◆ **Problem requirements**: Exactly as they stand, give the records below again, with no images.

● ● ● ●

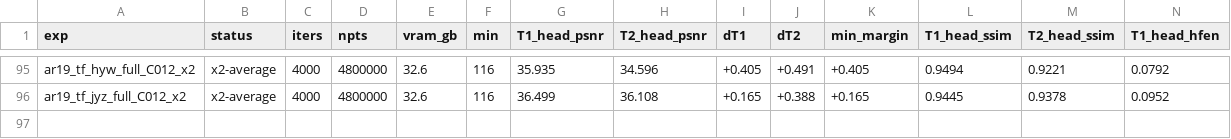
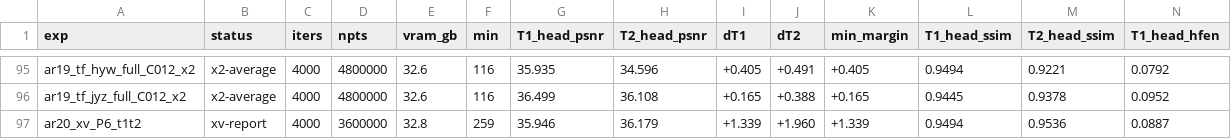
Before and after one commit to sober235/mcgs, a TSV file: autoresearch_t1t2.tsv, drawn as a sheet; only a part is shown, gaps mark what is left out; rows hold the shown columns only; the diff names each change by its address in the sheet, - before the commit and + after, or states it on an @@ line.

Commit message:
autoresearch t1t2: round 20 complete - the AF16 recipe leads head PSNR on all four huangyuwei channels but loses HFEN and sharpness; neither recipe is first on every metric on the subject it was not selected on

```diff
--- a/autoresearch_t1t2.tsv
+++ b/autoresearch_t1t2.tsv
+row 97: ar20_xv_P6_t1t2 | xv-report | 4000 | 3600000 | 32.8 | 259 | 35.946 | 36.179 | +1.339 | +1.960 | +1.339 | 0.9494 | 0.9536 | 0.0887
```
Also changed, not shown: 2 other files.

● ● ● ●

◆ **Completed task**:
Before and after one commit to sober235/mcgs, a TSV file: autoresearch_t1t2.tsv, drawn as a sheet; only a part is shown, gaps mark what is left out; rows hold the shown columns only; the diff names each change by its address in the sheet, - before the commit and + after, or states it on an @@ line.

Commit message:
autoresearch t1t2: round 20 complete - the AF16 recipe leads head PSNR on all four huangyuwei channels but loses HFEN and sharpness; neither recipe is first on every metric on the subject it was not selected on

```diff
--- a/autoresearch_t1t2.tsv
+++ b/autoresearch_t1t2.tsv
+row 97: ar20_xv_P6_t1t2 | xv-report | 4000 | 3600000 | 32.8 | 259 | 35.946 | 36.179 | +1.339 | +1.960 | +1.339 | 0.9494 | 0.9536 | 0.0887
```
Also changed, not shown: 2 other files.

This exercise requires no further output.